Werner-Boyce Salt Springs State Park is named for a 320-foot deep saltwater spring on the property. This is a new state park so not everything is developed yet. For instance, the spring itself is not easily accessible. What is accessible, though, are the four miles of coastal waters on the Gulf of Mexico. The park offers hiking, picnicking, fishing, boating (but no boat ramp yet) and wildlife viewing.

Wandering around here you might come across gopher tortoises, squirrels, rabbits and gray foxes. Near the water there are alligators and in the water there are often manatees. There are also more than 150 species of birds hanging out in the different seasons.

For amenities there's a half-mile nature trail, information kiosk and picnic pavilion. In the future, the state park expects to offer primitive and group/youth camping, more picnic tables and pavilions, hiking trails and marked kayak/canoe trails along the park's waterways.

This is a day use only park, open from 8 am to sunset every day of the year. To get there: turn west off US Highway 19 in Port Richey at the Cinema Drive/Ridge Manor Boulevard intersection. Go 0.2 miles to the park. There's no admission fee, yet.
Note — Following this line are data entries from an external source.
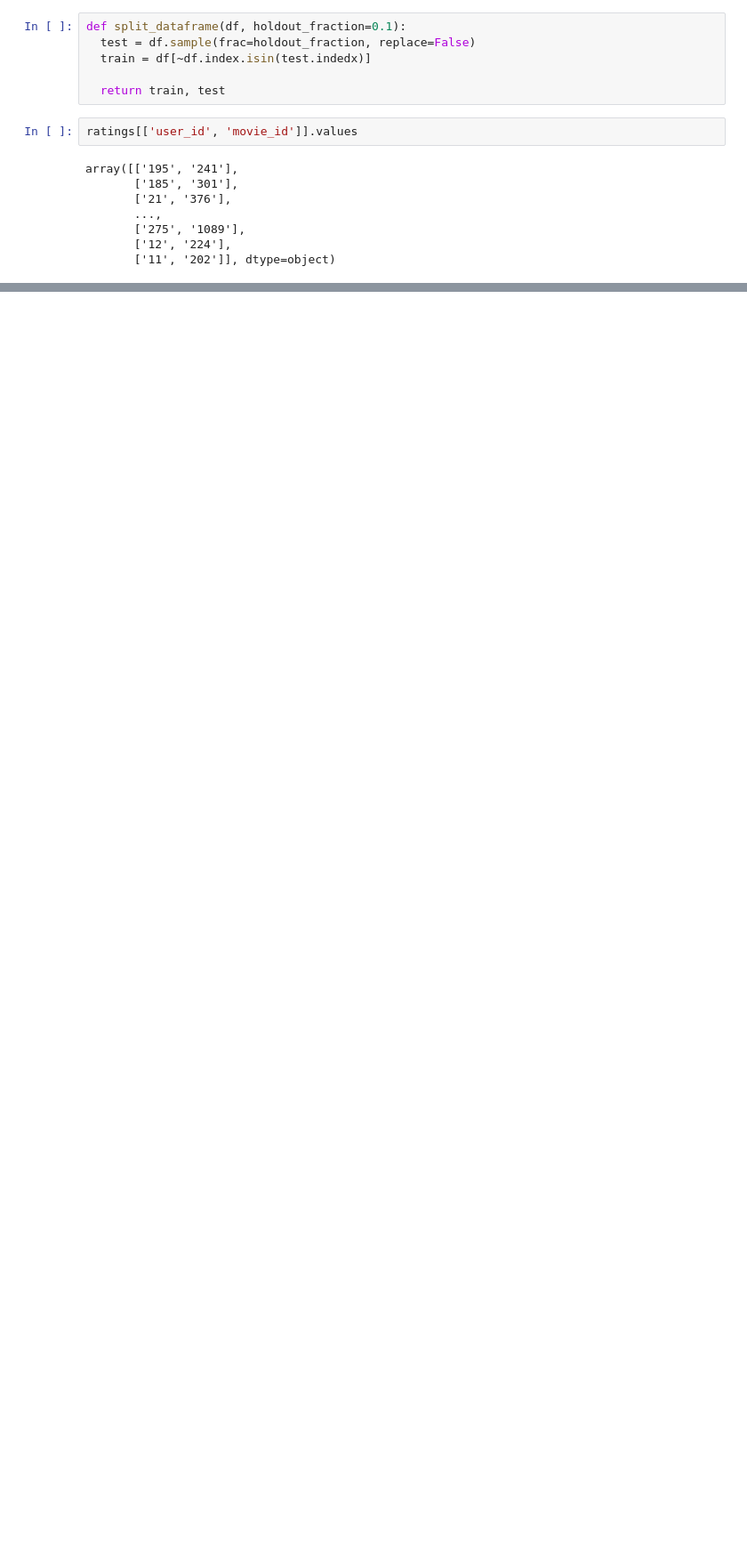
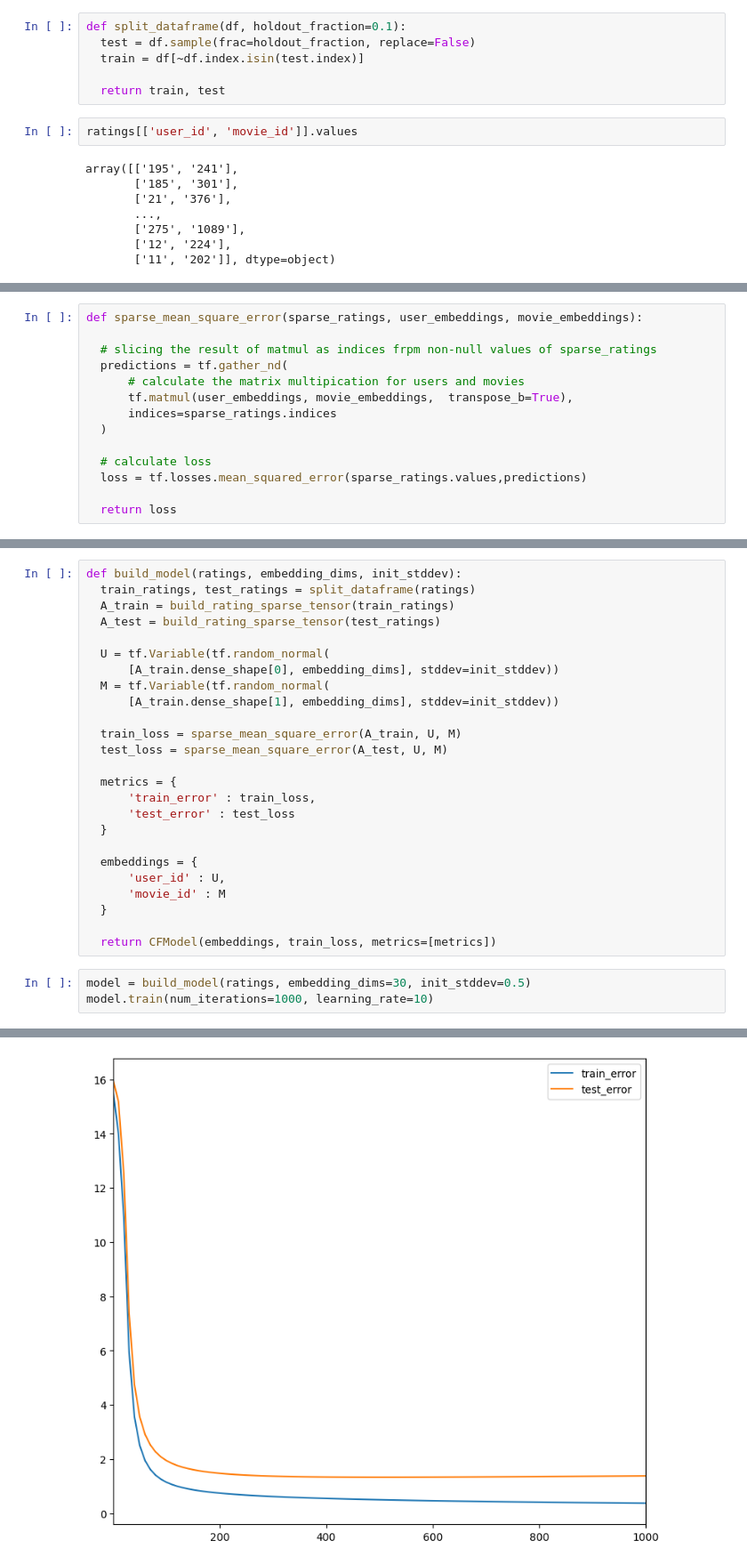
Before and after one commit to sayid-alt/mymachine-learning, a Jupyter notebook: recommender-system/movielens_recommender.ipynb, the cells around one changed output, grey strips where cells are left out. Shown at 89% size. Cells and saved outputs as stored; diff of their text form; blank space fills up the shorter version.

Commit message:
create pipeline training

```diff
--- a/recommender-system/movielens_recommender.ipynb
+++ b/recommender-system/movielens_recommender.ipynb
@@ -355,7 +353,7 @@ alt.hconcat(
 # %%
 def split_dataframe(df, holdout_fraction=0.1):
   test = df.sample(frac=holdout_fraction, replace=False)
-  train = df[~df.index.isin(test.indedx)]
+  train = df[~df.index.isin(test.index)]
 
   return train, test
 # %%
@@ -383,0 +379,14 @@ SparseTensor(indices=Tensor("SparseTensor/indices:0", shape=(100000, 2), dtype=i
+# %%
+def sparse_mean_square_error(sparse_ratings, user_embeddings, movie_embeddings):
+
+  # slicing the result of matmul as indices frpm non-null values of sparse_ratings
+  predictions = tf.gather_nd(
+      # calculate the matrix multipication for users and movies
+      tf.matmul(user_embeddings, movie_embeddings,  transpose_b=True),
+      indices=sparse_ratings.indices
+  )
+
+  # calculate loss
+  loss = tf.losses.mean_squared_error(sparse_ratings.values,predictions)
+
+  return loss
@@ -383,0 +459,29 @@ SparseTensor(indices=Tensor("SparseTensor/indices:0", shape=(100000, 2), dtype=i
+# %%
+def build_model(ratings, embedding_dims, init_stddev):
+  train_ratings, test_ratings = split_dataframe(ratings)
+  A_train = build_rating_sparse_tensor(train_ratings)
+  A_test = build_rating_sparse_tensor(test_ratings)
+
+  U = tf.Variable(tf.random_normal(
+      [A_train.dense_shape[0], embedding_dims], stddev=init_stddev))
+  M = tf.Variable(tf.random_normal(
+      [A_train.dense_shape[1], embedding_dims], stddev=init_stddev))
+
+  train_loss = sparse_mean_square_error(A_train, U, M)
+  test_loss = sparse_mean_square_error(A_test, U, M)
+
+  metrics = {
+      'train_error' : train_loss,
+      'test_error' : test_loss
+  }
+
+  embeddings = {
+      'user_id' : U,
+      'movie_id' : M
+  }
+
+  return CFModel(embeddings, train_loss, metrics=[metrics])
+# %%
+model = build_model(ratings, embedding_dims=30, init_stddev=0.5)
+model.train(num_iterations=1000, learning_rate=10)
+# %% [output]
@@ -383,0 +490 @@ SparseTensor(indices=Tensor("SparseTensor/indices:0", shape=(100000, 2), dtype=i
+[figure, added]
```
Also changed, not shown: parts of 5 cells of this notebook.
Late April, 2010: I finally got a chance to talk a walk on the property at Werner-Boyce Salt Springs State Park. At the corner of US Highway 19 and State Road 52, I went west a few blocks to the end of the pavement. There's a parking area there and an entry to the state park. I went down the main road there about 1/2 mile and looked around, then went back to the marked Nature Trail and hiked about a mile down that. Beautiful countryside, very much like a jungle under the trees. Saw a few birds, a few lizards, no alligators... The route is very twisted: you'll hike almost a quarter-mile to get 200 yards (as the crow flies). The trail straightens out after it emerges from the trees and heads across the sand scrub but I never went far enough to see if I came to a beach anywhere. I did get up on a little hillock here and there but never saw any expanses of open water.